Copenhagen Fountains & Benches
Why fountains and benches, you may ask.
The identity of a city is determined of several elements.
The experience, how it feels to go about and stay in the city, depends of the physical characteristics of the city.
It can be a question of the mix of functions between habitation, stores and offices, and to what degree the functions meeting place, market place and traffic are considered, and of the relations between the sizes and placing of pavement, cycle track and roadway.
How do the fronts of the buildings look, are they tall, well-preserved, simple or rich on decoration. What kind of road surface is applied, are there a lot of green areas, plantation, cycle racks, open places, fountains and benches around?
Especially: Do you meet other people? What kind of other people you meet, and how you meet them, also play a role. The same goes on a more general aspect for sense-stimulation and richness of experiences.

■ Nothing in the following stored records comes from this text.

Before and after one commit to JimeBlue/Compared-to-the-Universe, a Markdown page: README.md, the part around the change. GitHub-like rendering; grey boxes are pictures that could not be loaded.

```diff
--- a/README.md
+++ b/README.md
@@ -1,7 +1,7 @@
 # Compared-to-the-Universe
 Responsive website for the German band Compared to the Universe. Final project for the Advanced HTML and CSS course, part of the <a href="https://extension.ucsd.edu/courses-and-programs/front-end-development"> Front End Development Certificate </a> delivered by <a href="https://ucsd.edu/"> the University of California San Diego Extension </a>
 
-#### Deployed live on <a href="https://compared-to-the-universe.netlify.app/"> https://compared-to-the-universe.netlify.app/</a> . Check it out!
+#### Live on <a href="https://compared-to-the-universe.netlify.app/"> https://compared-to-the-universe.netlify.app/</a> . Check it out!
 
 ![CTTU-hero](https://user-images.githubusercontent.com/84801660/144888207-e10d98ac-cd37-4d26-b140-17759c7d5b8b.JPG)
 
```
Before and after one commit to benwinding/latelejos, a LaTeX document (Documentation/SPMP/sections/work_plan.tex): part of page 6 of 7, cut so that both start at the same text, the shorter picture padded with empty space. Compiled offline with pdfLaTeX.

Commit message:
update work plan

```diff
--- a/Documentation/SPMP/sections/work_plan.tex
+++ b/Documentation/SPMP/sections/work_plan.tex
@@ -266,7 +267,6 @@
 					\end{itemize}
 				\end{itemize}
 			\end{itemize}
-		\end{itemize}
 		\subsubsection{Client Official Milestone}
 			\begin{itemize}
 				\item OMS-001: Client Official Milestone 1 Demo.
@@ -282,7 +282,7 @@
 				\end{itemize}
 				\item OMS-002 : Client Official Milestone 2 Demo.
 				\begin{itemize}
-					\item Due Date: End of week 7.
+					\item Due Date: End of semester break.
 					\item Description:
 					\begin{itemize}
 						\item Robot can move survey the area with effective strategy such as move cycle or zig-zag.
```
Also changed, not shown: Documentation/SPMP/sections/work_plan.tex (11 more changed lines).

And much more can of course be said about that.
... or borrow the book from the library
The identity of the city is made up of the sum of several elements.
It is far from the intentions of the book to play the expert on the complicated interactions between architectural, social-psychological and anthropological approaches, that give rise to the tempting city. On the contrary, the scope is much more humble, namely to play a little around with two of the before-mentioned identity-constituents, fountains and benches.
There are several fountains to be found in Copenhagen - some of which are famous and hold a high artistic quality, while others are more obscure and unimportant. In the same way you will find renowned and well-attended benches and benches that virtually never experience to be 'benched'.
The majority of the fountains are traditionally observed and reproduced from the urban open space that surrounds them.
I have chosen to continue the focus of my previous book concerning untraditonal perspectives and therefore, I have decided to photograph the fountains from their fountain basins. In other words the pictures are all taken with a camera that is completely or partially under the water.
As far as the bench-pictures are concerned I have used a more traditional photographic approach.
The untraditional angle here lies rather in the very fact, that benches are made the focal point of the pictures.